My shock is not so much with the incident per se, but the outcome. As PM Lee said, the Malay family clearly had the right to use the void deck, and the Chinese family was in the wrong. Why then did the town council staff and the MP even consider asking the Malay family to move their wedding? There is a process for booking void decks and it is on a first come, first served basis. This should have been a straightforward decision that the town council staff could have made on their own without even calling in the MP.
Instead the MP intervened and presumably was the one who persuaded the Malay family to move, offering to waive their booking fee for the new location. Under those circumstances, I can’t see what choice the Malay family had. The Chinese family, the MP and the town council were fortunate that the Malay family was so accomodating, and didn’t kick up a fuss, insisting on their rights. Basically the town council footed the bill for the rental of the void deck because of the Chinese family’s intransigence.

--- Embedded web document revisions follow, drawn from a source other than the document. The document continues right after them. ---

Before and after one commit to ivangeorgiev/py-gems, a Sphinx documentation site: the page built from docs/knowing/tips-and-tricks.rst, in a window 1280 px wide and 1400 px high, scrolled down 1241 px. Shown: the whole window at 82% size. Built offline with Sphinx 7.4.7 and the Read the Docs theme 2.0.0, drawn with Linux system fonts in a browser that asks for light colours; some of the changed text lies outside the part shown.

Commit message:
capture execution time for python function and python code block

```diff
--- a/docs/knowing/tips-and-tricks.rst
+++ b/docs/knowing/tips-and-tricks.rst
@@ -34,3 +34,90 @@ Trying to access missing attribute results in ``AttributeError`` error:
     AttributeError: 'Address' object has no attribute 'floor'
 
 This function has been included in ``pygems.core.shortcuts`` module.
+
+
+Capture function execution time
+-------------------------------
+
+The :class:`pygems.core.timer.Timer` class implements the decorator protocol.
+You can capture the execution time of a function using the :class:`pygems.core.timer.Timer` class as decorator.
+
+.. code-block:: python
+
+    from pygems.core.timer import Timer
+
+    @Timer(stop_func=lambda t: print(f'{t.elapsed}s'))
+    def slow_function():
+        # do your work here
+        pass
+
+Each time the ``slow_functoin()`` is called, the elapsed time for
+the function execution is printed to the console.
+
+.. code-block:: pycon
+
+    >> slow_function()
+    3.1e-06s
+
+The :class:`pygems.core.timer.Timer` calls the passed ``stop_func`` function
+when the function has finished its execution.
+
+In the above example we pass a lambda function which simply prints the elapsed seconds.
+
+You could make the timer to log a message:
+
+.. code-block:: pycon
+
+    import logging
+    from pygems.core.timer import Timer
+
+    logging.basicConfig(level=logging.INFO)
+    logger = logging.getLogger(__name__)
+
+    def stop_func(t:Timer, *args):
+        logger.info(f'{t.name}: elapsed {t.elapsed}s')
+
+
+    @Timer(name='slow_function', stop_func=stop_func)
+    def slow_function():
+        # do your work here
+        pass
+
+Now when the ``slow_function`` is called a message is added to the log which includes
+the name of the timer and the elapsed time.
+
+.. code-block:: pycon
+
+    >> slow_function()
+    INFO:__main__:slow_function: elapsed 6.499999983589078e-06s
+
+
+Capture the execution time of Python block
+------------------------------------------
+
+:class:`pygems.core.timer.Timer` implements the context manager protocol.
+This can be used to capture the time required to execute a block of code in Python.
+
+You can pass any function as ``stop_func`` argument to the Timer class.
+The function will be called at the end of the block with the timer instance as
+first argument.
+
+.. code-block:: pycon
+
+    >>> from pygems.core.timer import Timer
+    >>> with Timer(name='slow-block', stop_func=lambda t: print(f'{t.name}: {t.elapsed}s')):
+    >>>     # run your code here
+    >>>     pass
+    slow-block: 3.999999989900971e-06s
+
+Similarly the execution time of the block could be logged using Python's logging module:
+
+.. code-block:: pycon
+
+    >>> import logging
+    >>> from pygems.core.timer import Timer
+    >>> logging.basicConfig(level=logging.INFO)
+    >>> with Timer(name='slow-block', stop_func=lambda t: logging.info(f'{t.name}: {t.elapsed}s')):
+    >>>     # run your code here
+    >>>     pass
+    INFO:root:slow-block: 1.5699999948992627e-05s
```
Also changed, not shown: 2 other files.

However as a matter of principle, was that the right thing to do by the MP? By citing this example, what kind of message is PM Lee inadvertently sending? The message I got was that when interests collide, the minorities inevitably end up being the ones who give in.
This is not the system of fairness and equality that I want for Singapore. PM Lee mentioned in his English speech that he had circulated his text on race and religion to the entire Cabinet for their inputs. I’m surprised then that the Cabinet let this pass, which I feel diminishes PM Lee’s message of the importance racial sensitivity.

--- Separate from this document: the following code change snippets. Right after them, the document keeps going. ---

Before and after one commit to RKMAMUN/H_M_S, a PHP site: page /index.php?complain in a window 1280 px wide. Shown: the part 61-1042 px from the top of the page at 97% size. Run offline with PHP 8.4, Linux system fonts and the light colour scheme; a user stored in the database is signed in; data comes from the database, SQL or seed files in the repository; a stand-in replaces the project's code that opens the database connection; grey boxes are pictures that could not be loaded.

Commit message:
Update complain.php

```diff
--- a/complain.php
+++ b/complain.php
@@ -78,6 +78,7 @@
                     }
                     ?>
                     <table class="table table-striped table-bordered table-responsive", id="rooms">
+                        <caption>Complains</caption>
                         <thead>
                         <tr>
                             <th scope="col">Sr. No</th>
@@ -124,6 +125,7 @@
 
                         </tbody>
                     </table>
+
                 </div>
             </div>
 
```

Asking around friends and family, I found out that it is indeed a common practice for Chinese families to set up wakes before town council approval is obtained. The reason is that the wakes need to be set up on the day of the death and town council approval may not be obtained so fast. It is also true that some Chinese believe it is bad luck to move the wake even before the body arrives, although this is not a widely known practice. Given these circumstances, town councils should either (1) make it clear that it is an offence to set up a wake in the void deck before approval is obtained, or (2) put up notices whenever someone makes a booking, so that the next family that comes along will look for another void deck to set up their wake. The notices could be placed on the noticeboards next to the lifts, or on an online booking portal.